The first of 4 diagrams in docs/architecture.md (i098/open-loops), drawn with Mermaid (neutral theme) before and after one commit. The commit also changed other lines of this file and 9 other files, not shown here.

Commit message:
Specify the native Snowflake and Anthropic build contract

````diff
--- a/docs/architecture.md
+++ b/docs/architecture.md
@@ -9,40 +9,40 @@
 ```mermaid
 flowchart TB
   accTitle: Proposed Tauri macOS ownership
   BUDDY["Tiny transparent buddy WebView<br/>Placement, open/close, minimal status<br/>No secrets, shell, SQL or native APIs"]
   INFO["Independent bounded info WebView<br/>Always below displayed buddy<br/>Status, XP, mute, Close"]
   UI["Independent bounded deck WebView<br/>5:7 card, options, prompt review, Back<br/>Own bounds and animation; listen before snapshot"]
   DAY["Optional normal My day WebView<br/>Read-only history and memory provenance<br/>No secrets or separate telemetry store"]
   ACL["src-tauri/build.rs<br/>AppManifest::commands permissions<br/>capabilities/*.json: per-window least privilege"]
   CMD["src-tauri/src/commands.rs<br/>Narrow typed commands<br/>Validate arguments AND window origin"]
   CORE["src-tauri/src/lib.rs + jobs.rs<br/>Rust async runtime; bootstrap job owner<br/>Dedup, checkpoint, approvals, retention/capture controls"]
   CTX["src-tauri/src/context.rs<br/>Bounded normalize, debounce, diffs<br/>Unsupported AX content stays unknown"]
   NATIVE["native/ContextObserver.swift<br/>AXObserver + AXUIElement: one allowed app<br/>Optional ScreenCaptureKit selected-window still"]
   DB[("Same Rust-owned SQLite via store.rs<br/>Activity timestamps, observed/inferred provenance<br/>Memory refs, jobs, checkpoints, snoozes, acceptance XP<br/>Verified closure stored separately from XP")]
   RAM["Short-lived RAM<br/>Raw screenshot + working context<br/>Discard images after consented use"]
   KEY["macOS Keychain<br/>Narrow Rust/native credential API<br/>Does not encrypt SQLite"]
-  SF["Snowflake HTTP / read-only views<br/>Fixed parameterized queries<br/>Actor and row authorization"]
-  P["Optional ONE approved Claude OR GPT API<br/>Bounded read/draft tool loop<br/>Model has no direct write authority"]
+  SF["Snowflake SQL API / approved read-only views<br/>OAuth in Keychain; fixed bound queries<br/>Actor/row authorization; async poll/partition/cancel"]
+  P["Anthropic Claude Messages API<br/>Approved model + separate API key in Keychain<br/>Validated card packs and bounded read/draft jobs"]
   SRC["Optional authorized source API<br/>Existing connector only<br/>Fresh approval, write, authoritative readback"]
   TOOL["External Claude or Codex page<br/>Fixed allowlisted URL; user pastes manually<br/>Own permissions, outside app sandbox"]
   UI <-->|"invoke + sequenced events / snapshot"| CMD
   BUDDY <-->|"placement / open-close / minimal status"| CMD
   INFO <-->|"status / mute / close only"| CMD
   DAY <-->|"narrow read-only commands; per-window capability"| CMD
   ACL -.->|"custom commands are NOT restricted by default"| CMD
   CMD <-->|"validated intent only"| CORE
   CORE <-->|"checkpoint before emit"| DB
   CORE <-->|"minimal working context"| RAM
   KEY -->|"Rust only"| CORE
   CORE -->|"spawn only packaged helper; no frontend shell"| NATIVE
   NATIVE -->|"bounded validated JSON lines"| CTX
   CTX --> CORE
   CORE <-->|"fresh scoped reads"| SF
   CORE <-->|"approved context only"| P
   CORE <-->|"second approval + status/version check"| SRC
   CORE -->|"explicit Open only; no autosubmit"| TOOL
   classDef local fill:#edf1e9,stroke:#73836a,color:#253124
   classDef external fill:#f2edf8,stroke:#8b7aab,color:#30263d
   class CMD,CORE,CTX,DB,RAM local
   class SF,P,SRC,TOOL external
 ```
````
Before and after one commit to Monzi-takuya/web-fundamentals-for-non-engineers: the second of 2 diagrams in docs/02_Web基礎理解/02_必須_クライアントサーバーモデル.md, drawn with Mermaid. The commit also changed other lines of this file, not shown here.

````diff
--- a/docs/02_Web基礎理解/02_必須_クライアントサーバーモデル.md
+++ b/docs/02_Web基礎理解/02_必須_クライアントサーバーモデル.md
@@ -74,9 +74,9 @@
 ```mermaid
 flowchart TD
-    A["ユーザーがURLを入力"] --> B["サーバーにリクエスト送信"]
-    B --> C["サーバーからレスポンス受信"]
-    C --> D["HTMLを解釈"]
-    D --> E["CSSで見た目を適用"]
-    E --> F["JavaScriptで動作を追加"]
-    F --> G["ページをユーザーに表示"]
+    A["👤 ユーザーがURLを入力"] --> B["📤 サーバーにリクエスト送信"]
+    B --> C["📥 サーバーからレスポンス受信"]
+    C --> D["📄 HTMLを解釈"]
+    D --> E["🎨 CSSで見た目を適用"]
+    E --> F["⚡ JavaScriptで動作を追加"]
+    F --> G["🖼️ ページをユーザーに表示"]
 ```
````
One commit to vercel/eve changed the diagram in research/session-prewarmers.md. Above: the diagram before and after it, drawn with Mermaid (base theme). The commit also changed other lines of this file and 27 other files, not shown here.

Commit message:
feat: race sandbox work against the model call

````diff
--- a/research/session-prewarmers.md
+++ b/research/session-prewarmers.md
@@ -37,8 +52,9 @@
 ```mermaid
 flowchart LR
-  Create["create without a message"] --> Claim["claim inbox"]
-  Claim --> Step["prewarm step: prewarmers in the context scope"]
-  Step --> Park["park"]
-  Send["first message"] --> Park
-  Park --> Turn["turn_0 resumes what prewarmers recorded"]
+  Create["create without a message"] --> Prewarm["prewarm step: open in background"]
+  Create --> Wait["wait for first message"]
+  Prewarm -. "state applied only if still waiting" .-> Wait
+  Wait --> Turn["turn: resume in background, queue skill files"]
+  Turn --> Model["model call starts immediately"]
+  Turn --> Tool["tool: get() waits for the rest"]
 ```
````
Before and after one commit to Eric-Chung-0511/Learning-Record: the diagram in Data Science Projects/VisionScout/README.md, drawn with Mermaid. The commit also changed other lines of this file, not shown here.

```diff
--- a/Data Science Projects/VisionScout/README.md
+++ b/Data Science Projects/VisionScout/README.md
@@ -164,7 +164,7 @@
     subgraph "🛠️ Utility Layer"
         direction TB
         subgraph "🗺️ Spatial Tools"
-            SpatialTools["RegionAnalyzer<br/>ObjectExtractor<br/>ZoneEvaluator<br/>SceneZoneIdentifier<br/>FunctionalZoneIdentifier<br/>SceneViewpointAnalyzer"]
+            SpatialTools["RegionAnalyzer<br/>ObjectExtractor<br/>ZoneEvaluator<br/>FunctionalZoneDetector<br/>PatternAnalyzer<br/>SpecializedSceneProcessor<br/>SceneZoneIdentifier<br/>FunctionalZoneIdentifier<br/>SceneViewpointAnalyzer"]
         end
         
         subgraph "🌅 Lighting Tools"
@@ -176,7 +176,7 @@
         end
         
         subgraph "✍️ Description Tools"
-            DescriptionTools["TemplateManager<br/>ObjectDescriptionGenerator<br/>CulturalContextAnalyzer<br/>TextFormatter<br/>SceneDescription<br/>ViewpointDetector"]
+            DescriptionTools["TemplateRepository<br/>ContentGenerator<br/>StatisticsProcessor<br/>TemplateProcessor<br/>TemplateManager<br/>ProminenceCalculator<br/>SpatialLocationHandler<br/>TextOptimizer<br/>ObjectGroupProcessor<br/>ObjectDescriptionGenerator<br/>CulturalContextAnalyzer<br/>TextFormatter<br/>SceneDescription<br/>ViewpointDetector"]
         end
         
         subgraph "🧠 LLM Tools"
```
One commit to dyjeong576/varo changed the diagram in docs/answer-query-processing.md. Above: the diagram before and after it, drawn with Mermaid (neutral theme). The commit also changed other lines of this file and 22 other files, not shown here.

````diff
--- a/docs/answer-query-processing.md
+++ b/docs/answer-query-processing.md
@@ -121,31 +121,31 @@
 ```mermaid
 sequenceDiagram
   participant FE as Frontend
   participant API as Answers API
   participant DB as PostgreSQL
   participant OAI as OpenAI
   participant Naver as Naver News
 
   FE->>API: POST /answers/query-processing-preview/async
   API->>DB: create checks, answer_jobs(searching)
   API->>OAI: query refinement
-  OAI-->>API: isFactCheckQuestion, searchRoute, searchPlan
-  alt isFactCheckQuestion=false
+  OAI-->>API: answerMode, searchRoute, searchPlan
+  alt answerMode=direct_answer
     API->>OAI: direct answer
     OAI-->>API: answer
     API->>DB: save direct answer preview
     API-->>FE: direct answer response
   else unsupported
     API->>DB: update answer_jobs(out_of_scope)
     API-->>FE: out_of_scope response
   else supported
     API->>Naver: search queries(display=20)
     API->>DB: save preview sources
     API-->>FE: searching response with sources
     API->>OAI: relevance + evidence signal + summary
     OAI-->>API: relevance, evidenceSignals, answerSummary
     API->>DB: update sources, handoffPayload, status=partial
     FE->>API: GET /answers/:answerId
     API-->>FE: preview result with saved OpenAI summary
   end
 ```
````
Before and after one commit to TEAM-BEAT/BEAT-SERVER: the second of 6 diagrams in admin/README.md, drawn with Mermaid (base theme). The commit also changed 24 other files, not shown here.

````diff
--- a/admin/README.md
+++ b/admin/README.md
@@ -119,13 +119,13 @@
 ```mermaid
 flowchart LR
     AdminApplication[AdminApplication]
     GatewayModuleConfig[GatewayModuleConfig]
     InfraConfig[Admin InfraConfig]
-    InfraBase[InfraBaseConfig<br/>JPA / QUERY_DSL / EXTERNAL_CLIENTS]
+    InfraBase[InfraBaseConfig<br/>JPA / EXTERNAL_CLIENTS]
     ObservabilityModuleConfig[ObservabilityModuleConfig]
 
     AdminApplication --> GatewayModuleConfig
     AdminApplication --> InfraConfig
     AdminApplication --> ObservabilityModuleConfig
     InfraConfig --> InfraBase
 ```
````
══════
▸ **The problem**:
Only the number is wanted. Count the lines above that include the word "still".

▸ **Solved problem**:
2